If your stress is due to unfortunate events happening in your life, such as getting fired from a job, being unemployed for longer than you would want, receiving failing grades in school, breaking up with your special someone, or death of a loved one, having suicidal thoughts is not unusual.
Some people experience breathing issues, such as breathing faster than normal or running out of breath, when they are stressed. This is because when you are stressed, your muscles, including the ones found in your respiratory system, get too tensed, making you breathe more rapidly or have trouble breathing properly.
Increased frustration, anger, and irritability
Stress can cause major changes in your mood and behavior. It can make you easily frustrated, annoyed, angry, or irritated. Even if a certain situation is not really a big deal, you might find yourself giving a big negative reaction as a result of being under severe stress.
People who are under a lot of stress might not want to be around other people. They might isolate themselves, and spend much more time on their own. They might feel that being around their families or friends will not solve their problems and is just a complete waste of time.
Increased alcohol intake, smoking, or drug use
Many people who are stressed rely on alcohol, smoking, or drugs to get their minds away from their problems and reduce the strain and pressure that they feel. However, their problems will not be resolved using these substances, as these things are highly addictive and increase their risk of other diseases and health problems, only exacerbating their conditions.
A decrease in energy levels is typical among highly stressed people. Every morning, they find it hard to get up and do their usual routine. They lose the motivation to exercise or do other physical activities and prefer to just sit or sleep.
Loss or increase in appetite
Being so stressed can make you eat more or eat less. If your high stress levels are making you eat more, you are very likely to gain weight or become obese, which increases your odds of high blood pressure, diabetes, and other health problems. If your high stress levels are making you eat less, you will lose weight, and develop nutrient deficiencies and other health problems.
Reduced productivity or efficiency at work or in school
Because stress can impair your focus, lower your energy levels, and make you more prone to sicknesses, you will not be able to be as productive or efficient when it comes to carrying out your tasks at work or in school. You will produce work that is low quality or get failing marks.
Tips to manage stress
It is important that you act as soon as possible to manage your stress. The following are recommended strategies that can help lower your stress levels:
Exercise on a regular basis
Being physically active is greatly beneficial to your health. It not only can reduce your stress levels, but it can also strengthen your bones and muscles, improve your vital organ function, and enhance your immunity.
Spend time with your family and friends
Meeting up with your family or friends for dinner or spending a weekend with them a few times a month can do wonders for your stress levels. These people in your lives that make you feel appreciated and loved can increase the levels of the positive feelings in you, and fight off the stress.
Get enough sleep

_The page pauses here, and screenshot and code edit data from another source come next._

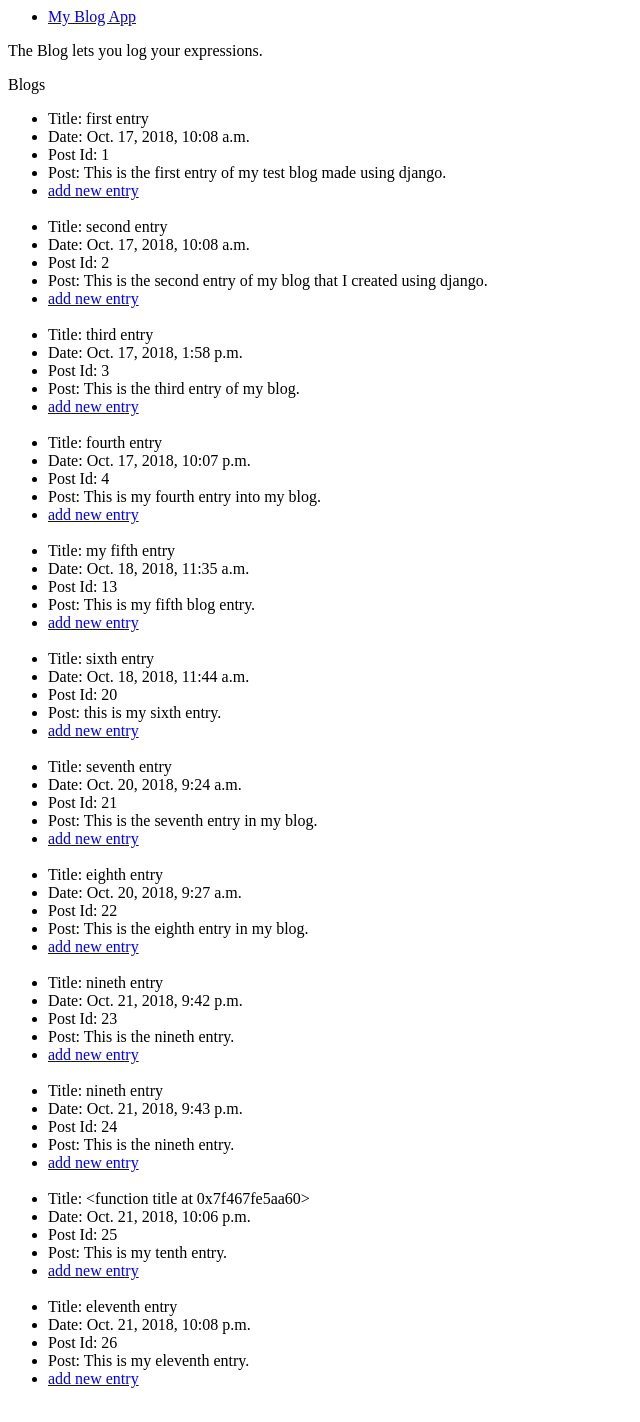
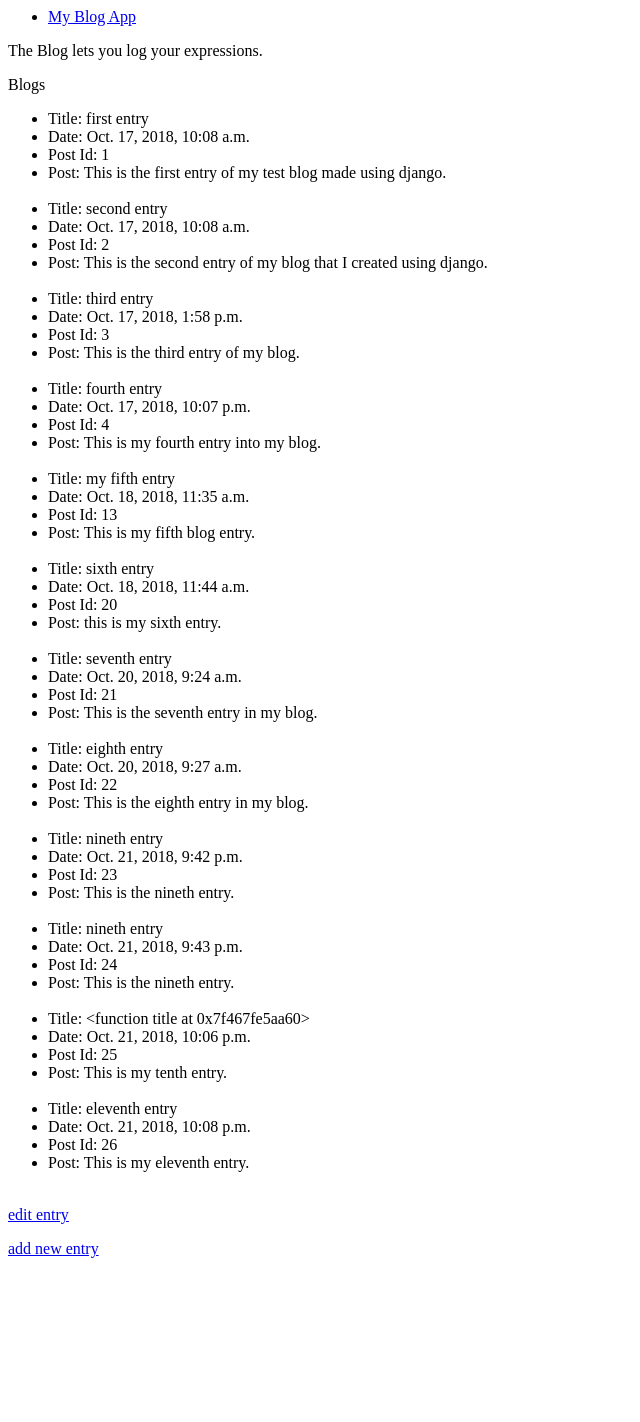
Before and after one commit to BryanFondrick/python_crash_course_book_blog_app_exercise, a Django app: page / in a window 1280 px wide. Shown: the whole page, without its empty margins (0-640 px from the left). After the commit the page ends 1258 px from the top, so only its background shows below. Run offline with Django 3.2, Linux system fonts and the light colour scheme; data comes from the database, SQL or seed files in the repository.

Commit message:
Made  changes in urls.py and index.html to create no reverse match error.

```diff
--- a/blogs/templates/blogs/index.html
+++ b/blogs/templates/blogs/index.html
@@ -12,7 +12,7 @@
     <li>Post Id: {{title.id}}</li>
     <li>Post: {{title.text}}</li>
 
-    <li><a href="{% url 'blogs:new_entry' %}">add new entry</a></li>
+
 
     <br>
     {% empty %}
@@ -22,11 +22,11 @@
 
 
 </ul>
+<!-- put edit_entry link here -->
 
-
-
+<a href="{% url 'blogs:edit_entry' title.id %}">edit entry</a>
 <!-- put new_entry link here -->
-<!--<p>
+<p>
     <a href="{% url 'blogs:new_entry' %}">add new entry</a>
-</p>-->
+</p>
 {% endblock content %}
--- a/blogs/urls.py
+++ b/blogs/urls.py
@@ -21,6 +21,6 @@
     path('new_entry/', views.new_entry, name='new_entry'),
 
     #page for editing an existing entry
-    #path('edit_entry/<int:title_id', views.edit_entry, name='edit_entry'),
+    path('edit_entry/<int:title_id', views.edit_entry, name='edit_entry'),
 
 ]
```
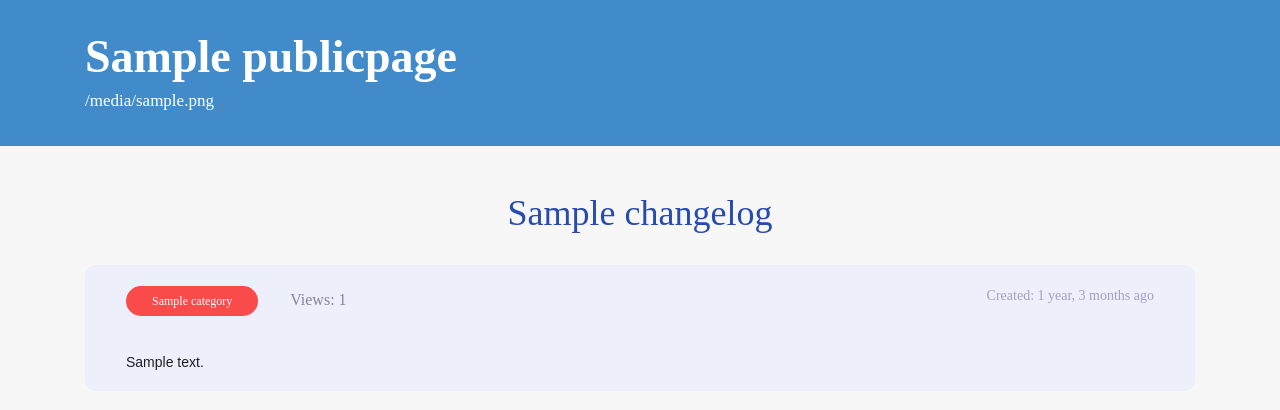
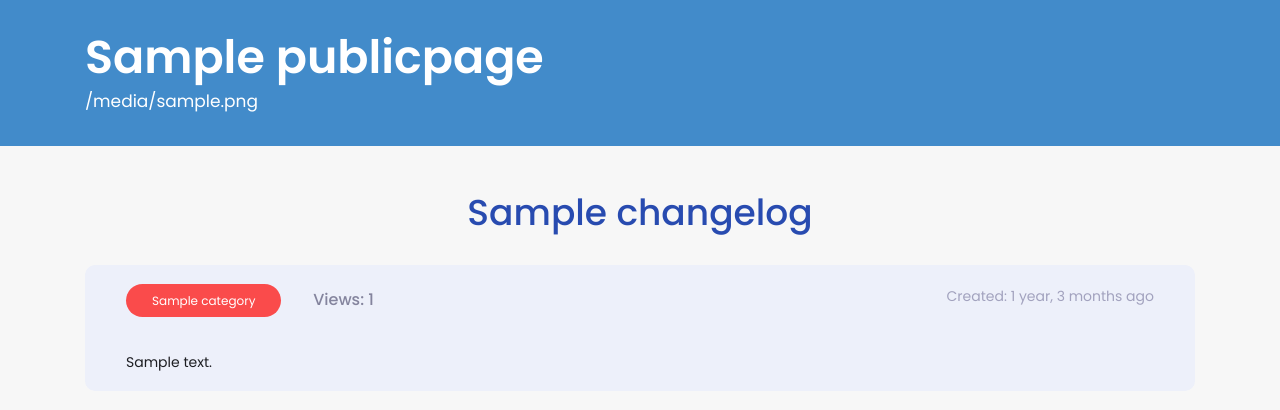
Before and after one commit to tandoraco/changelog, a Django app: template frontend/templates/public_v2/changelog.html in a window 1280 px wide. Shown: the top 410 px of the page. Run offline with Django 3.2, Linux system fonts and the light colour scheme; the template is opened without the code that fills it: most values are stand-ins (such as "Sample title", 1, 10 or a date in 2020); parts of the project's set-up code (start-up, migrations or seed data) failed here and were passed over.

Commit message:
fix font

```diff
--- a/frontend/templates/public_v2/changelog.html
+++ b/frontend/templates/public_v2/changelog.html
@@ -12,11 +12,7 @@
           content="width=device-width, initial-scale=1, minimum-scale=1.0, maximum-scale = 1.0, user-scalable = no">
     <title>{{ changelog.title }}</title>
     <link href="assets/images/favicon.svg" rel="shortcut icon" type="image/x-icon"/>
-    {% if company.publicpage.font %}
-        <link href="{{ company.publicpage.font }}" rel="stylesheet">
-    {% else %}
-        <link href="https://fonts.googleapis.com/css2?family=Poppins:wght@100;200;300;400;500;600;700;800;900&display=swap" rel="stylesheet">
-    {% endif %}
+    <link href="https://fonts.googleapis.com/css2?family=Poppins:wght@100;200;300;400;500;600;700;800;900&display=swap" rel="stylesheet">
     <link rel="stylesheet"
           href="https://cdn.jsdelivr.net/npm/@fortawesome/fontawesome-free@5.15.3/css/fontawesome.min.css"
           crossorigin="anonymous">
--- a/frontend/templates/public_v2/index.html
+++ b/frontend/templates/public_v2/index.html
@@ -13,11 +13,7 @@
           content="width=device-width, initial-scale=1, minimum-scale=1.0, maximum-scale = 1.0, user-scalable = no">
     <title>{{ company_name }} - {{ terminology }}</title>
     <link href="assets/images/favicon.svg" rel="shortcut icon" type="image/x-icon"/>
-    {% if company.publicpage.font %}
-        <link href="{{ company.publicpage.font }}" rel="stylesheet">
-    {% else %}
-        <link href="https://fonts.googleapis.com/css2?family=Poppins:wght@100;200;300;400;500;600;700;800;900&display=swap" rel="stylesheet">
-    {% endif %}
+    <link href="https://fonts.googleapis.com/css2?family=Poppins:wght@100;200;300;400;500;600;700;800;900&display=swap" rel="stylesheet">
     <link rel="stylesheet"
           href="https://cdn.jsdelivr.net/npm/@fortawesome/fontawesome-free@5.15.3/css/fontawesome.min.css"
           crossorigin="anonymous">
```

If your stress is caused by a lack of sleep, you should start getting sufficient sleep now. Health professionals advise that 7 to 8 hours of sleep is the ideal amount of sleep for adults to reduce the risk of health problems.

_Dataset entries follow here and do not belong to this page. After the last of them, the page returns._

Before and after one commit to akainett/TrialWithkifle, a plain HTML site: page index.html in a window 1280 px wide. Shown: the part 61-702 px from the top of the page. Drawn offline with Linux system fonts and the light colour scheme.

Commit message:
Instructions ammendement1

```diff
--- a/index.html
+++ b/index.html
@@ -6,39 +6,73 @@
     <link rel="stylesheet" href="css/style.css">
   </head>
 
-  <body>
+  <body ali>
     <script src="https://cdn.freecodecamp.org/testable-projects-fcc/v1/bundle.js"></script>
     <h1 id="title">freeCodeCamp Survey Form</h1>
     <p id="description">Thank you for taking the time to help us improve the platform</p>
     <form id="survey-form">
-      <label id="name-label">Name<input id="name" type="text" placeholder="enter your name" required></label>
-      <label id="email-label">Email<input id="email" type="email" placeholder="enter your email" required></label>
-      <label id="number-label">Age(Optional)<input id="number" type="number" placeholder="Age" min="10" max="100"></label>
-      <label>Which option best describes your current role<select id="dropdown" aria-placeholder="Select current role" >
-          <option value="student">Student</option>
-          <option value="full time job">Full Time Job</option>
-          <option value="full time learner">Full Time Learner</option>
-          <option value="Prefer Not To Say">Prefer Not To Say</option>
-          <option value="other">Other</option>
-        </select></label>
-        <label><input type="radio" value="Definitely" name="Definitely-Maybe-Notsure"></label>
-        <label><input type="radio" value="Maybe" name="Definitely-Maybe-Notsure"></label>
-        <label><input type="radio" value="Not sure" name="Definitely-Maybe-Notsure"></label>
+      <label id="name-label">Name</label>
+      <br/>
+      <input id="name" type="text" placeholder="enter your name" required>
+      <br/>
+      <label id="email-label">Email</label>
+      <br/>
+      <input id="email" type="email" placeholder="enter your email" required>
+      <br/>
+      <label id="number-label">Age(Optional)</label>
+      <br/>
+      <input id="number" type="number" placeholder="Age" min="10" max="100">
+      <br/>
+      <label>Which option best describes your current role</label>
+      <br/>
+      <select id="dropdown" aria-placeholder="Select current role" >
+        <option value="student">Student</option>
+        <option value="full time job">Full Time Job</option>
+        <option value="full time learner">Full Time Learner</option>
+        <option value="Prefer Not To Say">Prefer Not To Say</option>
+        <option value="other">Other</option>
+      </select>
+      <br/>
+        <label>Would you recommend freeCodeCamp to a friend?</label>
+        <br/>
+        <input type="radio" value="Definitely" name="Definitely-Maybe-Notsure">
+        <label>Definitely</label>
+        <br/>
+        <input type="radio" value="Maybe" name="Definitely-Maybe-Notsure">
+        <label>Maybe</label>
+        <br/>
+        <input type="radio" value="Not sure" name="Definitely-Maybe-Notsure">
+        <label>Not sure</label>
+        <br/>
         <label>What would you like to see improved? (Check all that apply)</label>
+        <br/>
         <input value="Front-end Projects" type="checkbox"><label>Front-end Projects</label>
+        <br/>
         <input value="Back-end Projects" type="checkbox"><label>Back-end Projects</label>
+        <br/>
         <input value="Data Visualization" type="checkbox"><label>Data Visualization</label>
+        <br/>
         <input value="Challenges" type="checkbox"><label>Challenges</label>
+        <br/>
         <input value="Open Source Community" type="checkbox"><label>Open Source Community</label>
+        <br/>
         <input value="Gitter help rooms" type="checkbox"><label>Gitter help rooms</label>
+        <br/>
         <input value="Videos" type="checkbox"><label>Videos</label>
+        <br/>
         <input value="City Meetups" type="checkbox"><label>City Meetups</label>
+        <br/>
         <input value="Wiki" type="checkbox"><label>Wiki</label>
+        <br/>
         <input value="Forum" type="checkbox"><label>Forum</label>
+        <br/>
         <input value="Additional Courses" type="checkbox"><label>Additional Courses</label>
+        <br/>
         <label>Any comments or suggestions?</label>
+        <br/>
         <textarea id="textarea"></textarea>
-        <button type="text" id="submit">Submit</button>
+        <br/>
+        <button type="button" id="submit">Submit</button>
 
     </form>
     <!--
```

Learn breathing techniques, meditation, yoga, etc.
These are techniques that can help you calm your nerves, muscles, and brain when you are stressed. Every time you start breathing fast or feeling muscle pains because of a stressful situation, you can use them and experience relief.
Find a hobby
A lot of people who are highly stressed spend most of their time too deep in their minds, with all their problems and the negativity. If you have a hobby, such as a sport, gardening, or reading, you can distract your mind, and be productive.